OhioHealth, Time Warner Cable team up on telemedicine effort

OhioHealth and its network of hospitals across the state are embarking on a telemedicine collaboration with Time Warner Cable to bring clinical expertise to more rural areas, with the goal of quickly determining whether a patient can be treated within the community or if a transport is necessary. While scores of health systems are exploring […]

OhioHealth and its network of hospitals across the state are embarking on a telemedicine collaboration with Time Warner Cable to bring clinical expertise to more rural areas, with the goal of quickly determining whether a patient can be treated within the community or if a transport is necessary.

While scores of health systems are exploring some form of telemedicine, often as a means to address primary care or more straight-forward health issues, Columbus-based OhioHealth is utilizing the technology to expand on stroke care and ICUs, among other areas, according to Jim Lowder, system vice president of technology for OhioHealth.
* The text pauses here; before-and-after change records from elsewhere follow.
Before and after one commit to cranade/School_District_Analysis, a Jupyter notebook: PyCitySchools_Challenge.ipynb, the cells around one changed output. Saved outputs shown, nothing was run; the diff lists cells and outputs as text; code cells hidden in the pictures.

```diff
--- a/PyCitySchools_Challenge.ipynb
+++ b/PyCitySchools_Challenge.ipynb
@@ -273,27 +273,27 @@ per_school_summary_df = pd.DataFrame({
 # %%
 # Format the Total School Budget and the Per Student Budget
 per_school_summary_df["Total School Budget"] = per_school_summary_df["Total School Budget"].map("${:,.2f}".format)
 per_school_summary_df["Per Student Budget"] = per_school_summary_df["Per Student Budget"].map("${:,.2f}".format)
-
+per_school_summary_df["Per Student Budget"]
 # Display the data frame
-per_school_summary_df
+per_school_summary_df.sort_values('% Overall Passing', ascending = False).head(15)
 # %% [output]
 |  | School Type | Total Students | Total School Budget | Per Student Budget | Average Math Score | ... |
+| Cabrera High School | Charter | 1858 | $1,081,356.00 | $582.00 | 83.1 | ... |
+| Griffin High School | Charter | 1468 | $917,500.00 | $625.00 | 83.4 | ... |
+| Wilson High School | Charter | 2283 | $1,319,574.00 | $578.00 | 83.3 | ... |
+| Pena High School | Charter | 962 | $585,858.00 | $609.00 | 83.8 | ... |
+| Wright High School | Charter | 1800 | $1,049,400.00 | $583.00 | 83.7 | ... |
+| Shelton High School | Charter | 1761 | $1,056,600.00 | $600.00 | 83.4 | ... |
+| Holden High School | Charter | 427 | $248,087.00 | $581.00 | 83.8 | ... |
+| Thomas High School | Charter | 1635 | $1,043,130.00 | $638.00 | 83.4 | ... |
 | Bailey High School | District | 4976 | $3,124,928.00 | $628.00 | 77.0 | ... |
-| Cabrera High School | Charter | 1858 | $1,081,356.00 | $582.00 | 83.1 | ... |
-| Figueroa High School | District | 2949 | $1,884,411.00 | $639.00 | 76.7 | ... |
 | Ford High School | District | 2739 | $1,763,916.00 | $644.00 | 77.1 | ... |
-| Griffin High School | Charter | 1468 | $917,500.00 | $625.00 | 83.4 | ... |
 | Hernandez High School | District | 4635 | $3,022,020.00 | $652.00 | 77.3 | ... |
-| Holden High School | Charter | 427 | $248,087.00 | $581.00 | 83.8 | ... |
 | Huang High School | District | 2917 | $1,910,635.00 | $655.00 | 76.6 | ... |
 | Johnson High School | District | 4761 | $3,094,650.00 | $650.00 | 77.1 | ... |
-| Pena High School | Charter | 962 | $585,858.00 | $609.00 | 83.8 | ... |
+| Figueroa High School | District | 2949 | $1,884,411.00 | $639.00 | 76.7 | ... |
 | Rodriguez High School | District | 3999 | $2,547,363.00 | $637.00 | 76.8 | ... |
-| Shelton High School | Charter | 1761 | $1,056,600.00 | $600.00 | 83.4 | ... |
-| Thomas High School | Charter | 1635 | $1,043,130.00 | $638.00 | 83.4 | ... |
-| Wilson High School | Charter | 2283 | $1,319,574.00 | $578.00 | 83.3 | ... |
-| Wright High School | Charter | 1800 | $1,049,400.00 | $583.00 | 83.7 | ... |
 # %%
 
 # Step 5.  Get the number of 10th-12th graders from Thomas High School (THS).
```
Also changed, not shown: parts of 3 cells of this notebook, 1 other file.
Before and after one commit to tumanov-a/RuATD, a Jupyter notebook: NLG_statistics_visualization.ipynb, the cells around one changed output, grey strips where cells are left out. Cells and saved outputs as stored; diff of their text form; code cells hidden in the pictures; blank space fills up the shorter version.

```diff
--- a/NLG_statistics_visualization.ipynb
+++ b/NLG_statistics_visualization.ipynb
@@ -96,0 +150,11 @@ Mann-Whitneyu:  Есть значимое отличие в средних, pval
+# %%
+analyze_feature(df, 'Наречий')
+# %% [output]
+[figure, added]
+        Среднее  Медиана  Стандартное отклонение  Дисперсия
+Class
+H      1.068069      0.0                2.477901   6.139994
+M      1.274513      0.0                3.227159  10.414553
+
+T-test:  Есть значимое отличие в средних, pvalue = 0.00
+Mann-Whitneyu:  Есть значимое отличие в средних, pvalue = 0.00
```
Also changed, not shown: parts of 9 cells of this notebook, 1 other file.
It’s especially effective in critical access regions.

“In the metro areas, typically you have the critical care experts you need, but you get out into the community hospitals and the rural areas, it’s so small that they can’t afford to attract the experts,” he said. “Our goal is to keep people in their community as much as a possible, with some oversight of our electronic ICU.”

The health system includes 12 member hospitals, more than 50 ambulatory and surgery centers and primary care and specialty practices across the state. Yet the telemedicine effort extends beyond members and includes any hospital affiliated through OhioHealth’s stroke network.

And stroke care – with its urgent diagnostic needs and transport, if necessary – is an area that the health system is looking to expand through telemedicine.

Using Time Warner’s Cable Business Class to conduct two-way video and audio with patients presenting stroke symptoms, a neurologist and a care team in Columbus help the physician or nurse in the distant hospital determine if a patient is indeed having a stroke. If they are, drugs can be administered immediately and transport can begin. If not, the patient can still be closely monitored while avoiding a lengthy transport – saving both the patient and the hospital time and money by avoiding unnecessary hospitalization.

“Many of these patients, although they present symptoms, they aren’t stroke victims,” Lowder said. “You don’t have to go hundreds of miles away. The point is to stay right there in the community. It was kind of by default to be safe that a lot patients were being transferred.”

Time Warner was selected because of its scale and bandwidth across the state, ensuring a clear connection that enables the more complex care isn’t interrupted or jeopardized through a bad connection. It provides OhioHealth 100 megabits per second point-to-point ethernet private line fiber circuits connecting 50 care sites, 300 Mbps dedicated internet access at its headquarters, plus up to 100 Mbps high speed internet access service for smaller offices.

Providers in Columbus can see all of the patient monitoring equipment, have access the EHRs, lab and imaging results while having the two-way video and audio access. Those providers can in turn help determine the right coarse of action from hundreds of miles away.

“It really does extend the reach,” Loweder said. “We can leverage them across the region to manage all the beds we have.”

OhioHealth is currently exploring other areas of medicine where the telemedicine approach can be applied, though details are still being worked out, Lowder said.